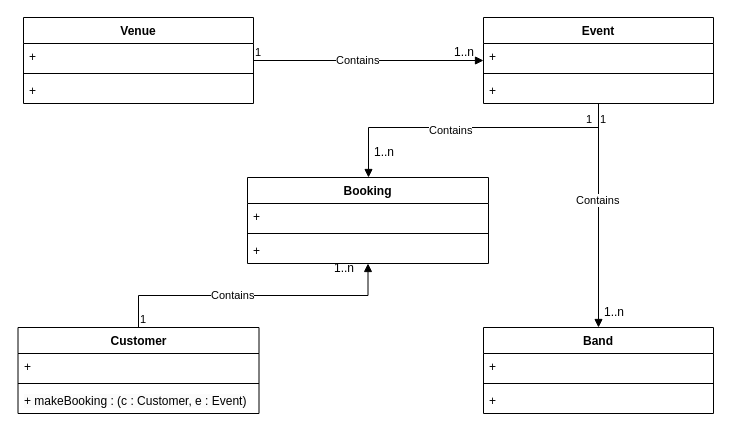
Earlier version of the draw.io diagram ClassDiagram1.drawio (olliegroth/Object-Oriented-Design-And-Development). Source tidied: cells renumbered, new cells numbered last; positions are measured from the earlier drawing's top-left corner, leaving out a move shared by most shapes. Both pictures are drawn from the tidied source at 100%, with x=0, y=0 at pixel (18, 17).
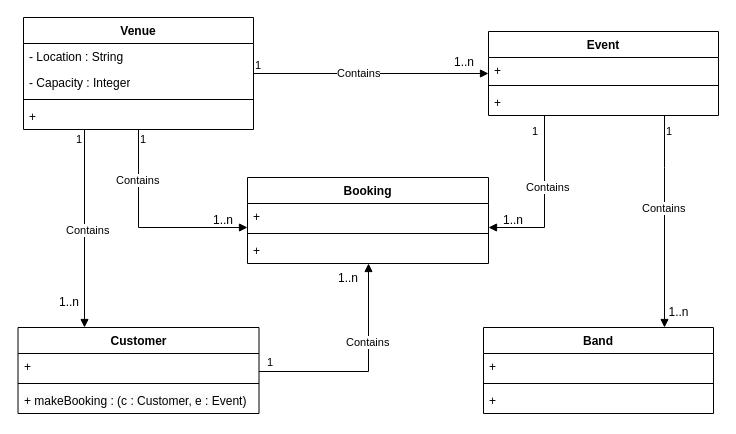
After the change.

Unchanged cells that the change refers to:
```xml
<mxCell id="10" value="Customer" style="swimlane;fontStyle=1;align=center;verticalAlign=top;horizontal=1;startSize=26;whiteSpace=wrap;html=1;" parent="1" vertex="1">
  <mxGeometry x="-0.5" y="310" width="241" height="86" as="geometry" />
</mxCell>
<mxCell id="14" value="Booking" style="swimlane;fontStyle=1;align=center;verticalAlign=top;horizontal=1;startSize=26;whiteSpace=wrap;html=1;" parent="1" vertex="1">
  <mxGeometry x="229" y="160" width="241" height="86" as="geometry" />
</mxCell>
<mxCell id="18" value="Band" style="swimlane;fontStyle=1;align=center;verticalAlign=top;horizontal=1;startSize=26;whiteSpace=wrap;html=1;" parent="1" vertex="1">
  <mxGeometry x="465" y="310" width="230" height="86" as="geometry" />
</mxCell>
```

What changed in the source:
```diff
@@
     <mxCell id="2" value="Venue" style="swimlane;fontStyle=1;align=center;verticalAlign=top;horizontal=1;startSize=26;whiteSpace=wrap;html=1;" parent="1" vertex="1">
-      <mxGeometry x="5" width="230" height="86" as="geometry" />
+      <mxGeometry x="5" width="230" height="112" as="geometry" />
     </mxCell>
-    <mxCell id="3" value="+" style="text;strokeColor=none;fillColor=none;align=left;verticalAlign=top;spacingLeft=4;spacingRight=4;overflow=hidden;whiteSpace=wrap;html=1;" parent="2" vertex="1">
+    <mxCell id="3" value="- Location : String" style="text;strokeColor=none;fillColor=none;align=left;verticalAlign=top;spacingLeft=4;spacingRight=4;overflow=hidden;whiteSpace=wrap;html=1;" parent="2" vertex="1">
       <mxGeometry y="26" width="230" height="26" as="geometry" />
     </mxCell>
+    <mxCell id="34" value="- Capacity : Integer" style="text;strokeColor=none;fillColor=none;align=left;verticalAlign=top;spacingLeft=4;spacingRight=4;overflow=hidden;whiteSpace=wrap;html=1;" parent="2" vertex="1">
+      <mxGeometry y="52" width="230" height="26" as="geometry" />
+    </mxCell>
     <mxCell id="4" style="line;strokeWidth=1;fillColor=none;align=left;verticalAlign=middle;spacingTop=-1;spacingLeft=3;spacingRight=3;labelPosition=right;strokeColor=inherit;" parent="2" vertex="1">
-      <mxGeometry y="52" width="230" height="8" as="geometry" />
+      <mxGeometry y="78" width="230" height="8" as="geometry" />
     </mxCell>
     <mxCell id="5" value="+" style="text;strokeColor=none;fillColor=none;align=left;verticalAlign=top;spacingLeft=4;spacingRight=4;overflow=hidden;whiteSpace=wrap;html=1;" parent="2" vertex="1">
-      <mxGeometry y="60" width="230" height="26" as="geometry" />
+      <mxGeometry y="86" width="230" height="26" as="geometry" />
     </mxCell>
     <mxCell id="6" value="Event" style="swimlane;fontStyle=1;align=center;verticalAlign=top;horizontal=1;startSize=26;whiteSpace=wrap;html=1;" parent="1" vertex="1">
-      <mxGeometry x="465" width="230" height="86" as="geometry" />
+      <mxGeometry x="470" y="14" width="230" height="84" as="geometry" />
     </mxCell>
     <mxCell id="7" value="+" style="text;strokeColor=none;fillColor=none;align=left;verticalAlign=top;spacingLeft=4;spacingRight=4;overflow=hidden;whiteSpace=wrap;html=1;" parent="6" vertex="1">
-      <mxGeometry y="26" width="230" height="26" as="geometry" />
+      <mxGeometry y="26" width="230" height="24" as="geometry" />
     </mxCell>
     <mxCell id="8" style="line;strokeWidth=1;fillColor=none;align=left;verticalAlign=middle;spacingTop=-1;spacingLeft=3;spacingRight=3;labelPosition=right;strokeColor=inherit;" parent="6" vertex="1">
-      <mxGeometry y="52" width="230" height="8" as="geometry" />
+      <mxGeometry y="50" width="230" height="8" as="geometry" />
     </mxCell>
     <mxCell id="9" value="+" style="text;strokeColor=none;fillColor=none;align=left;verticalAlign=top;spacingLeft=4;spacingRight=4;overflow=hidden;whiteSpace=wrap;html=1;" parent="6" vertex="1">
-      <mxGeometry y="60" width="230" height="26" as="geometry" />
+      <mxGeometry y="58" width="230" height="26" as="geometry" />
     </mxCell>
@@
-    <mxCell id="19" value="+" style="text;strokeColor=none;fillColor=none;align=left;verticalAlign=top;spacingLeft=4;spacingRight=4;overflow=hidden;whiteSpace=wrap;html=1;" parent="18" vertex="1">
+    <mxCell id="19" value="+&amp;nbsp;" style="text;strokeColor=none;fillColor=none;align=left;verticalAlign=top;spacingLeft=4;spacingRight=4;overflow=hidden;whiteSpace=wrap;html=1;" parent="18" vertex="1">
       <mxGeometry y="26" width="230" height="26" as="geometry" />
     </mxCell>
@@
     <mxCell id="24" value="1..n" style="text;strokeColor=none;align=center;fillColor=none;html=1;verticalAlign=middle;whiteSpace=wrap;rounded=0;" parent="1" vertex="1">
-      <mxGeometry x="416" y="20" width="60" height="30" as="geometry" />
+      <mxGeometry x="416" y="30" width="60" height="30" as="geometry" />
     </mxCell>
     <mxCell id="25" value="Contains" style="endArrow=block;endFill=1;html=1;edgeStyle=orthogonalEdgeStyle;align=left;verticalAlign=top;rounded=0;" parent="1" edge="1" source="6" target="18">
-      <mxGeometry x="-0.25" y="-24" relative="1" as="geometry" />
+      <mxGeometry x="-0.25" y="-24" relative="1" as="geometry">
+        <Array as="points">
+          <mxPoint x="646" y="150" />
+          <mxPoint x="646" y="150" />
+        </Array>
+      </mxGeometry>
     </mxCell>
@@
     <mxCell id="27" value="1..n" style="text;strokeColor=none;align=center;fillColor=none;html=1;verticalAlign=middle;whiteSpace=wrap;rounded=0;" parent="1" vertex="1">
-      <mxGeometry x="566" y="280" width="60" height="30" as="geometry" />
+      <mxGeometry x="635" y="280" width="51" height="30" as="geometry" />
     </mxCell>
     <mxCell id="28" value="Contains" style="endArrow=block;endFill=1;html=1;edgeStyle=orthogonalEdgeStyle;align=left;verticalAlign=top;rounded=0;" parent="1" edge="1" source="6" target="14">
-      <mxGeometry x="0.28" y="-10" relative="1" as="geometry">
+      <mxGeometry x="-0.3" y="-20" relative="1" as="geometry">
         <Array as="points">
-          <mxPoint x="580" y="110" />
-          <mxPoint x="350" y="110" />
+          <mxPoint x="526" y="210" />
         </Array>
       </mxGeometry>
     </mxCell>
@@
     <mxCell id="30" value="1..n" style="text;strokeColor=none;align=center;fillColor=none;html=1;verticalAlign=middle;whiteSpace=wrap;rounded=0;" parent="1" vertex="1">
-      <mxGeometry x="336" y="120" width="60" height="30" as="geometry" />
+      <mxGeometry x="470" y="188" width="50" height="30" as="geometry" />
     </mxCell>
-    <mxCell id="31" value="Contains" style="endArrow=block;endFill=1;html=1;edgeStyle=orthogonalEdgeStyle;align=left;verticalAlign=top;rounded=0;exitX=0.5;exitY=0;exitDx=0;exitDy=0;" parent="1" edge="1" source="10" target="14">
-      <mxGeometry x="-0.3" y="13" relative="1" as="geometry" />
+    <mxCell id="31" value="Contains" style="endArrow=block;endFill=1;html=1;edgeStyle=orthogonalEdgeStyle;align=left;verticalAlign=top;rounded=0;" parent="1" edge="1" source="10" target="14">
+      <mxGeometry x="0.41" y="24" relative="1" as="geometry">
+        <Array as="points">
+          <mxPoint x="350" y="354" />
+        </Array>
+        <mxPoint y="1" as="offset" />
+      </mxGeometry>
     </mxCell>
     <mxCell id="32" value="1" style="edgeLabel;html=1;align=left;verticalAlign=bottom;" parent="31" vertex="1">
-      <mxGeometry x="-1" relative="1" as="geometry" />
+      <mxGeometry x="-1" relative="1" as="geometry">
+        <mxPoint x="6" y="-1" as="offset" />
+      </mxGeometry>
     </mxCell>
     <mxCell id="33" value="1..n" style="text;strokeColor=none;align=center;fillColor=none;html=1;verticalAlign=middle;whiteSpace=wrap;rounded=0;" parent="1" vertex="1">
-      <mxGeometry x="296" y="236" width="60" height="30" as="geometry" />
+      <mxGeometry x="310" y="246" width="40" height="30" as="geometry" />
     </mxCell>
+    <mxCell id="35" value="Contains" style="endArrow=block;endFill=1;html=1;edgeStyle=orthogonalEdgeStyle;align=left;verticalAlign=top;rounded=0;" parent="1" edge="1" source="2" target="14">
+      <mxGeometry x="-0.63" y="-24" relative="1" as="geometry">
+        <Array as="points">
+          <mxPoint x="120" y="210" />
+        </Array>
+      </mxGeometry>
+    </mxCell>
+    <mxCell id="36" value="1" style="edgeLabel;html=1;align=left;verticalAlign=bottom;" parent="35" vertex="1">
+      <mxGeometry x="-1" relative="1" as="geometry">
+        <mxPoint y="18" as="offset" />
+      </mxGeometry>
+    </mxCell>
+    <mxCell id="37" value="1..n" style="text;strokeColor=none;align=center;fillColor=none;html=1;verticalAlign=middle;whiteSpace=wrap;rounded=0;" parent="1" vertex="1">
+      <mxGeometry x="175" y="188" width="60" height="30" as="geometry" />
+    </mxCell>
+    <mxCell id="38" value="Contains" style="endArrow=block;endFill=1;html=1;edgeStyle=orthogonalEdgeStyle;align=left;verticalAlign=top;rounded=0;" parent="1" edge="1" source="2" target="10">
+      <mxGeometry x="-0.11" y="-20" relative="1" as="geometry">
+        <Array as="points">
+          <mxPoint x="66" y="210" />
+          <mxPoint x="66" y="210" />
+        </Array>
+      </mxGeometry>
+    </mxCell>
+    <mxCell id="39" value="1" style="edgeLabel;html=1;align=left;verticalAlign=bottom;" parent="38" vertex="1">
+      <mxGeometry x="-1" relative="1" as="geometry">
+        <mxPoint x="-10" y="18" as="offset" />
+      </mxGeometry>
+    </mxCell>
+    <mxCell id="40" value="1..n" style="text;strokeColor=none;align=center;fillColor=none;html=1;verticalAlign=middle;whiteSpace=wrap;rounded=0;" parent="1" vertex="1">
+      <mxGeometry x="36" y="270" width="30" height="30" as="geometry" />
+    </mxCell>
```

□ □ □ □ □

Read through the data above. Report each line that has the word "labelPosition".

[Reply]
     <mxCell id="4" style="line;strokeWidth=1;fillColor=none;align=left;verticalAlign=middle;spacingTop=-1;spacingLeft=3;spacingRight=3;labelPosition=right;strokeColor=inherit;" parent="2" vertex="1">
     <mxCell id="8" style="line;strokeWidth=1;fillColor=none;align=left;verticalAlign=middle;spacingTop=-1;spacingLeft=3;spacingRight=3;labelPosition=right;strokeColor=inherit;" parent="6" vertex="1">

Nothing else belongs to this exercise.